(Structured diff data)
════

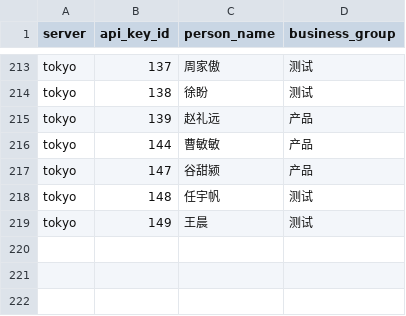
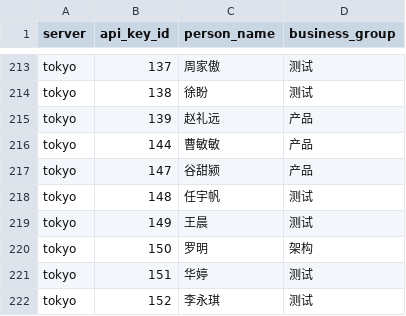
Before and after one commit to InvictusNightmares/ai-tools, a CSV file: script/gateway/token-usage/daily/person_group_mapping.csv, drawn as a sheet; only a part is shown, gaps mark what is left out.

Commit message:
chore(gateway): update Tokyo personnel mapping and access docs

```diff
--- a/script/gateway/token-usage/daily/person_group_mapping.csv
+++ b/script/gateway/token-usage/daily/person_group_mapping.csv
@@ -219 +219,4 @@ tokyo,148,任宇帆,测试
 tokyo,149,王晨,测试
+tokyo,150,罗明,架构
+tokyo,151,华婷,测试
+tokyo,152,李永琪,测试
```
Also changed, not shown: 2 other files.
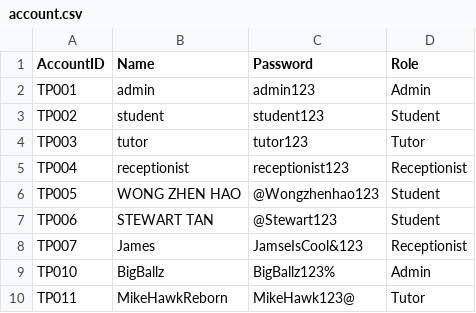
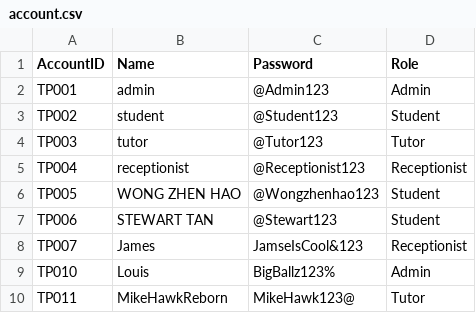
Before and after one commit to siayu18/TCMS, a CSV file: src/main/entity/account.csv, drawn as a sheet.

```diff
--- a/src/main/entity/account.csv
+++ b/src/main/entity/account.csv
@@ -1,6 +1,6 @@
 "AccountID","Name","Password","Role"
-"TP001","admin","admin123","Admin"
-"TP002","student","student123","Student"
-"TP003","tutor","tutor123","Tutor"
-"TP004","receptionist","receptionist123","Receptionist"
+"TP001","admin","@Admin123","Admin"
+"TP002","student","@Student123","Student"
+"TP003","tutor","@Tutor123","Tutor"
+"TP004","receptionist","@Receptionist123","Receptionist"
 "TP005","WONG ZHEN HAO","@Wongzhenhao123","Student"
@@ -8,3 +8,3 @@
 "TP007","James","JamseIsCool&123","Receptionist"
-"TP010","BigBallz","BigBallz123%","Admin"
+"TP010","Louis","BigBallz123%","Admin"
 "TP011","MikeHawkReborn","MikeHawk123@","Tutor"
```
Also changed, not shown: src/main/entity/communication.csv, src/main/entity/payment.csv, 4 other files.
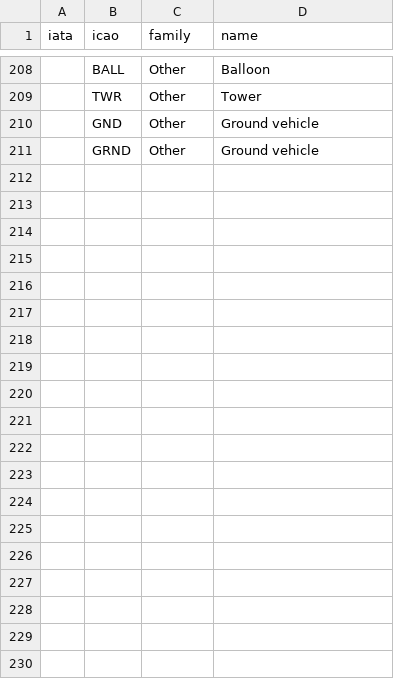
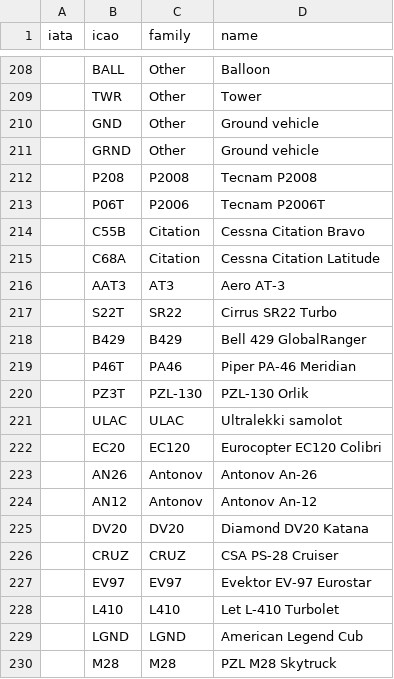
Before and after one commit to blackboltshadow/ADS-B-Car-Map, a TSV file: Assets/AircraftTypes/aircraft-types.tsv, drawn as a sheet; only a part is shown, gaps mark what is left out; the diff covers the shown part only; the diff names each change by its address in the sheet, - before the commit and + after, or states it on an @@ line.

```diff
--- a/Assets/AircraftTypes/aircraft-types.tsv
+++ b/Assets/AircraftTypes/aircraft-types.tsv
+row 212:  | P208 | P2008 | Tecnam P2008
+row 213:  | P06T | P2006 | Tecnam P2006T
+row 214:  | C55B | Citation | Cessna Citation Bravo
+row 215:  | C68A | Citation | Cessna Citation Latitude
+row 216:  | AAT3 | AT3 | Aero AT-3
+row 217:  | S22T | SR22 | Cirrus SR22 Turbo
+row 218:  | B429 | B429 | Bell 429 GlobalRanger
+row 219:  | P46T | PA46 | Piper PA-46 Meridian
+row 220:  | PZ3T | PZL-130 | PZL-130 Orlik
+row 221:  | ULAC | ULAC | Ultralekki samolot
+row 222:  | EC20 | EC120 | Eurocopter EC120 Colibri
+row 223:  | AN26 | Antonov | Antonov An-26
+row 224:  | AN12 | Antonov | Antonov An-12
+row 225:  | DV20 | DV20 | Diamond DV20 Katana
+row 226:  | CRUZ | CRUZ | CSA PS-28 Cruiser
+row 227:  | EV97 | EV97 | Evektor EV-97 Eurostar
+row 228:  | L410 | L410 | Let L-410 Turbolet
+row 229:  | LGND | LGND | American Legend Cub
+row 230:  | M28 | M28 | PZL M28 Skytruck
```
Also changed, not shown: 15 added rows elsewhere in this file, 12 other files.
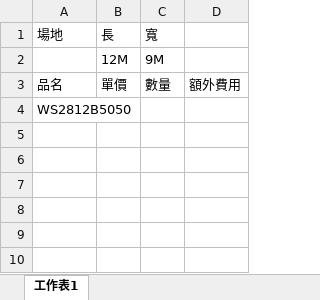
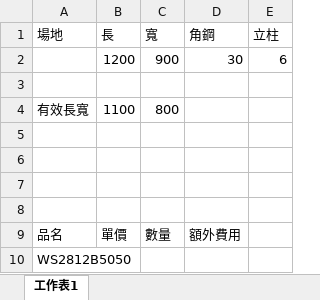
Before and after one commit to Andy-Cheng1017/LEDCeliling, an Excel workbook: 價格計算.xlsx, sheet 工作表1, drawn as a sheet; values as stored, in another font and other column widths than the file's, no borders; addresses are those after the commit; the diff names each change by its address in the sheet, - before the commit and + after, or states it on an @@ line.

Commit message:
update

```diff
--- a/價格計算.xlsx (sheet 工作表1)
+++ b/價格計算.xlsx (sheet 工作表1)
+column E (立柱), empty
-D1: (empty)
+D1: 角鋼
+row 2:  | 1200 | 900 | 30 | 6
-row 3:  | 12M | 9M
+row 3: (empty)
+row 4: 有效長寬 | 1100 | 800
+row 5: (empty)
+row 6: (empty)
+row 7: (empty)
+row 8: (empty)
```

════

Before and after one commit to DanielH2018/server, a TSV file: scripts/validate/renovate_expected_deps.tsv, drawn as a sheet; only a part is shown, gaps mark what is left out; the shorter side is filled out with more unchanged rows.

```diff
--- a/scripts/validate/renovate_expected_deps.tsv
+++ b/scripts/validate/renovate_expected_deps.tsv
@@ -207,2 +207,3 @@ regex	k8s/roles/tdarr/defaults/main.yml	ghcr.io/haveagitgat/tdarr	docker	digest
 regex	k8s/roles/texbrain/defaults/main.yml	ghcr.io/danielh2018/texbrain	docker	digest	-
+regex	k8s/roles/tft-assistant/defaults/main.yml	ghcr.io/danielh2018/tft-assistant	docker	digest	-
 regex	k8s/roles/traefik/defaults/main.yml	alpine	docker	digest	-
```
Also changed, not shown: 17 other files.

════

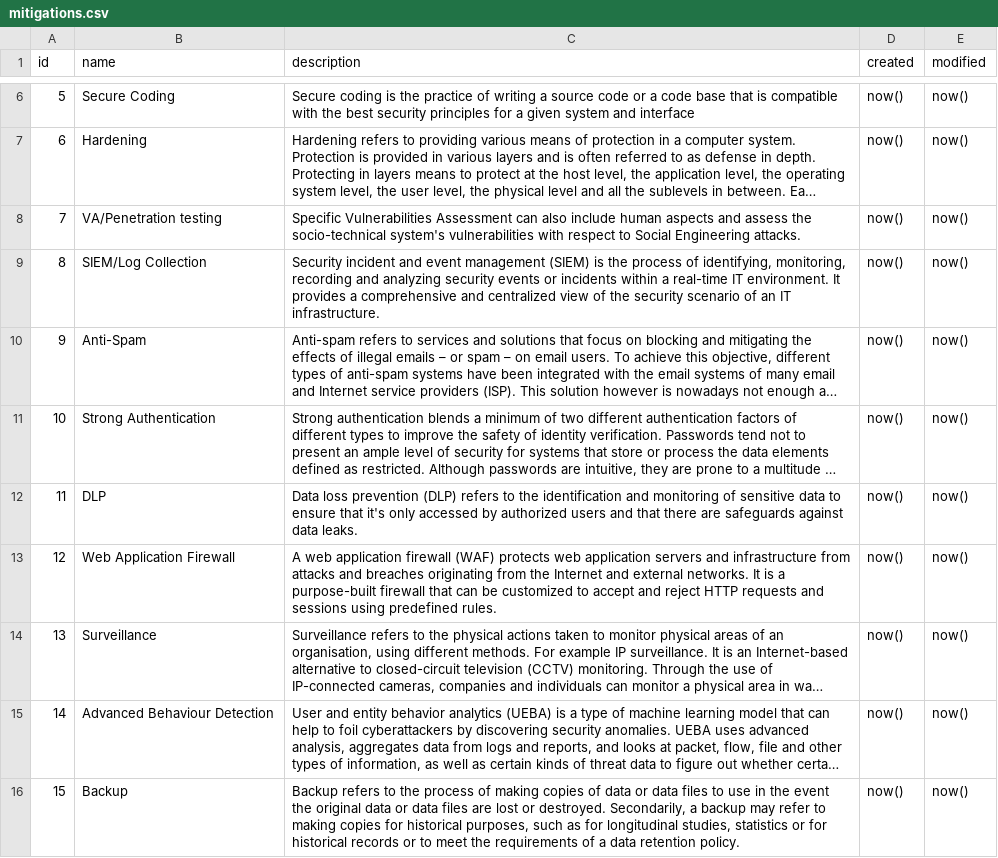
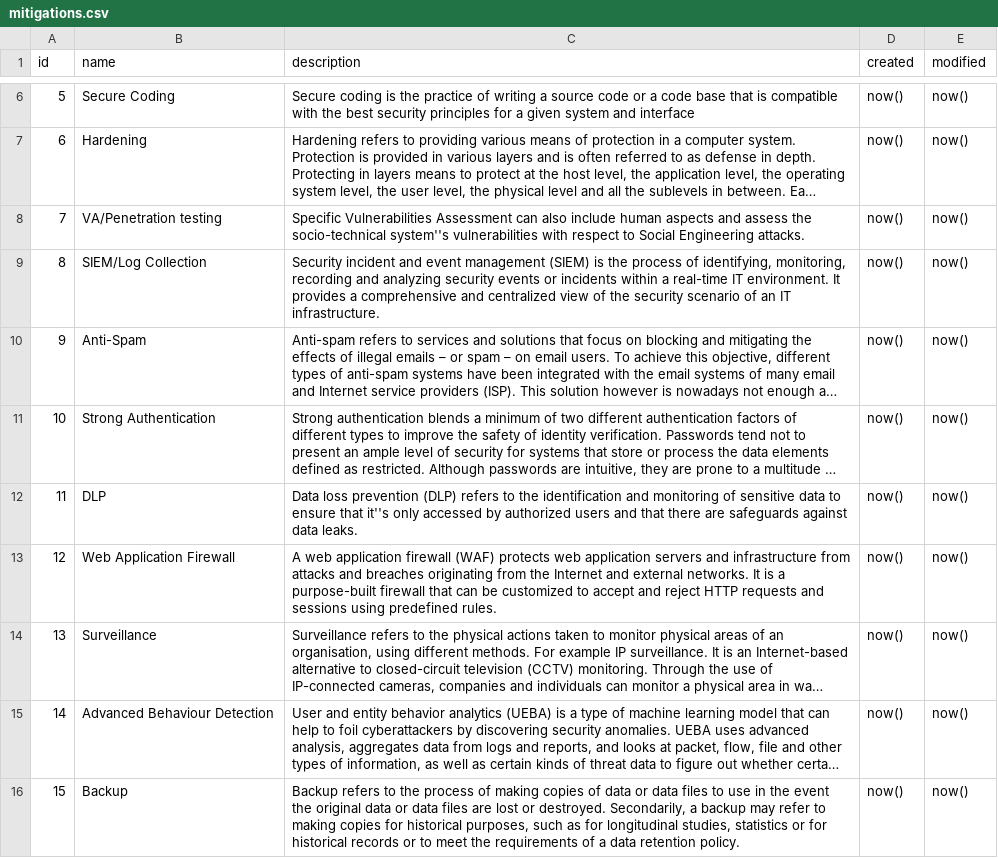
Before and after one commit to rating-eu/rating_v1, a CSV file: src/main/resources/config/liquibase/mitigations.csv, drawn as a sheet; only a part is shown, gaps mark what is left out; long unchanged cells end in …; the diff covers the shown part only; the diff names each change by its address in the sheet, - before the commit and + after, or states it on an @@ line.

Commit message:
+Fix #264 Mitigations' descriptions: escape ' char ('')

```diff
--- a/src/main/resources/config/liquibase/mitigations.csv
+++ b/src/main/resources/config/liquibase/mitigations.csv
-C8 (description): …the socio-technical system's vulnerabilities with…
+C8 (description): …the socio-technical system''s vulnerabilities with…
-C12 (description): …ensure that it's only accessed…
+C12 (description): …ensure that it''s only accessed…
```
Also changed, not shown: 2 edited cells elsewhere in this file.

════

#### [INSTRUCTIONS FOR THE TASK]
Every line of the records that includes the word "shown" should be gathered.

#### [RESULT]
Before and after one commit to InvictusNightmares/ai-tools, a CSV file: script/gateway/token-usage/daily/person_group_mapping.csv, drawn as a sheet; only a part is shown, gaps mark what is left out.
Also changed, not shown: 2 other files.
Also changed, not shown: src/main/entity/communication.csv, src/main/entity/payment.csv, 4 other files.
Before and after one commit to blackboltshadow/ADS-B-Car-Map, a TSV file: Assets/AircraftTypes/aircraft-types.tsv, drawn as a sheet; only a part is shown, gaps mark what is left out; the diff covers the shown part only; the diff names each change by its address in the sheet, - before the commit and + after, or states it on an @@ line.
Also changed, not shown: 15 added rows elsewhere in this file, 12 other files.
Before and after one commit to DanielH2018/server, a TSV file: scripts/validate/renovate_expected_deps.tsv, drawn as a sheet; only a part is shown, gaps mark what is left out; the shorter side is filled out with more unchanged rows.
Also changed, not shown: 17 other files.
Before and after one commit to rating-eu/rating_v1, a CSV file: src/main/resources/config/liquibase/mitigations.csv, drawn as a sheet; only a part is shown, gaps mark what is left out; long unchanged cells end in …; the diff covers the shown part only; the diff names each change by its address in the sheet, - before the commit and + after, or states it on an @@ line.
Also changed, not shown: 2 edited cells elsewhere in this file.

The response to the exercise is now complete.